After dealing with God’s relationships with men in the first eight chapters of Romans, Paul, a Jew, turns his attention in the next three chapters to Israel. He asks the question, ‘Hath God cast away his people?’ The answer ‘God forbid’ (Romans 11:1)
In Romans 9 Paul explained how God acted towards both the Jews and the Gentiles; (vessels of mercy, which he had afore prepared unto glory, even us, whom he hath called, not of the Jews only, but also of the Gentiles – v23-24).
As we study the history of the church and also the four Gentile empires (Babylon, Persia, Greece and Rome), typified in the four beasts of Nebuchadnezzar’s dream (see Daniel 2), we see that the Jews are set aside nationally. The gospel has appeared in the world to save sinners, both Jews and Gentiles, to reveal the hidden mystery of a heavenly people.
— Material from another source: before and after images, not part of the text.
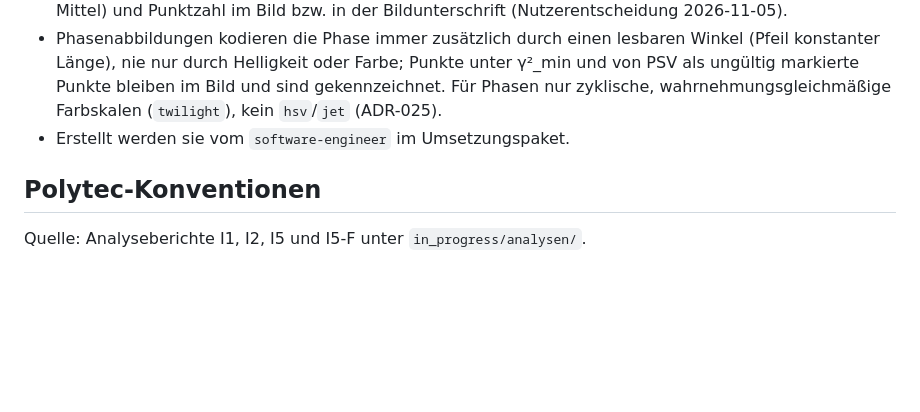
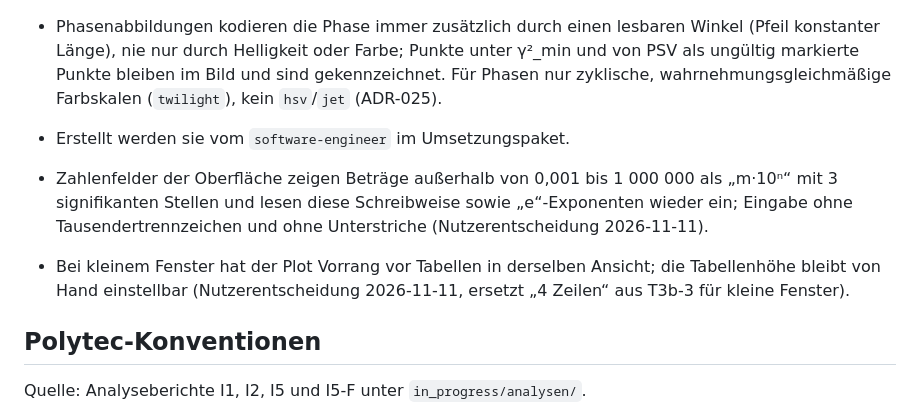
Before and after one commit to BuschyBuschmann/BA_Jakob-Busch_P, a Markdown page: KONVENTIONEN.md, the part around the change. GitHub-like rendering; blank space fills up the shorter version.

Commit message:
KONVENTIONEN: Zahlenfelder mit Potenzschreibweise; Plot vor Tabelle bei kleinem Fenster (Nutzerentscheidungen)
Co-Authored-By: Claude Opus 5.5 <noreply@anthropic.com>
Claude-Session: https://claude.ai/code/session_01Cd1NkeUFPkq34UM1CsDAJX

```diff
--- a/KONVENTIONEN.md
+++ b/KONVENTIONEN.md
@@ -107,6 +107,14 @@ uv run pytest --cov --cov-fail-under=90
   wahrnehmungsgleichmäßige Farbskalen (`twilight`), kein `hsv`/`jet` (ADR-025).
 - Erstellt werden sie vom `software-engineer` im Umsetzungspaket.
 
+- Zahlenfelder der Oberfläche zeigen Beträge außerhalb von 0,001 bis 1 000 000 als
+  „m·10ⁿ“ mit 3 signifikanten Stellen und lesen diese Schreibweise sowie „e“-Exponenten
+  wieder ein; Eingabe ohne Tausendertrennzeichen und ohne Unterstriche
+  (Nutzerentscheidung 2026-11-11).
+- Bei kleinem Fenster hat der Plot Vorrang vor Tabellen in derselben Ansicht; die
+  Tabellenhöhe bleibt von Hand einstellbar (Nutzerentscheidung 2026-11-11, ersetzt
+  „4 Zeilen“ aus T3b-3 für kleine Fenster).
+
 ## Polytec-Konventionen
 Quelle: Analyseberichte I1, I2, I5 und I5-F unter `in_progress/analysen/`.
 - „COM“ bezeichnet im Projekt das Component Object Model von Windows. Serielle Ports
```
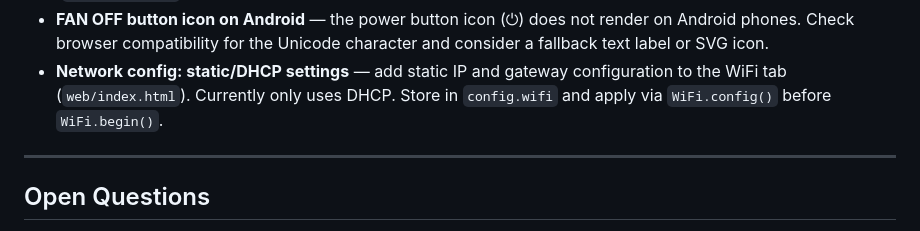
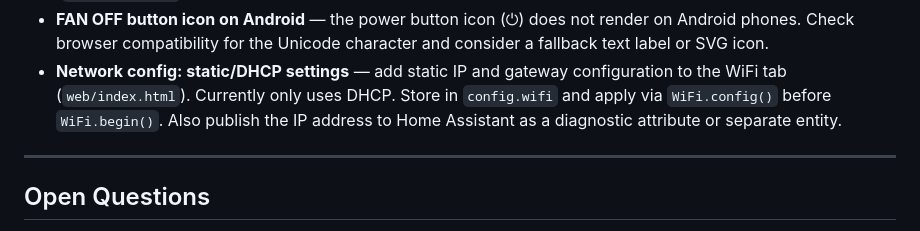
Before and after one commit to sergeant82d/Wifi_Fan_Knob, a Markdown page: Wifi_Fan_Knob/docs/CLAUDE.md, the part around the change. Drawn GitHub-style.

Commit message:
Docs: add HA IP address publishing to network config note
Co-Authored-By: Claude Haiku 4.5 <noreply@anthropic.com>

```diff
--- a/Wifi_Fan_Knob/docs/CLAUDE.md
+++ b/Wifi_Fan_Knob/docs/CLAUDE.md
@@ -364,7 +364,8 @@ STANDBY (1)
   label or SVG icon.
 - **Network config: static/DHCP settings** — add static IP and gateway configuration to the
   WiFi tab (`web/index.html`). Currently only uses DHCP. Store in `config.wifi` and apply via
-  `WiFi.config()` before `WiFi.begin()`.
+  `WiFi.config()` before `WiFi.begin()`. Also publish the IP address to Home Assistant as a
+  diagnostic attribute or separate entity.
 
 ---
 
```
Hence, ‘unto the principalities and powers in heavenly places might be known, by the church the manifold wisdom of God.’ (Ephesians 3:10)
Although the Jews are enemies as to the gospel, the nation remains God’s people according to the flesh, and beloved on account of the fathers. (See Romans 11:28). God has not rejected His people. ‘The gifts and calling of God are without repentance’. (v.29)
In the present dispensation, we have the calling of a heavenly people. Consequentially, God puts aside His earthly people, the Jews. The Jewish nation never enters into the church, though of course, many individual Jewish people do so. Indeed, ‘Blindness in part is happened to Israel until the fulness of the Gentiles be come in’ (v.25). This will be until the addition to the Church of the last of the children of God.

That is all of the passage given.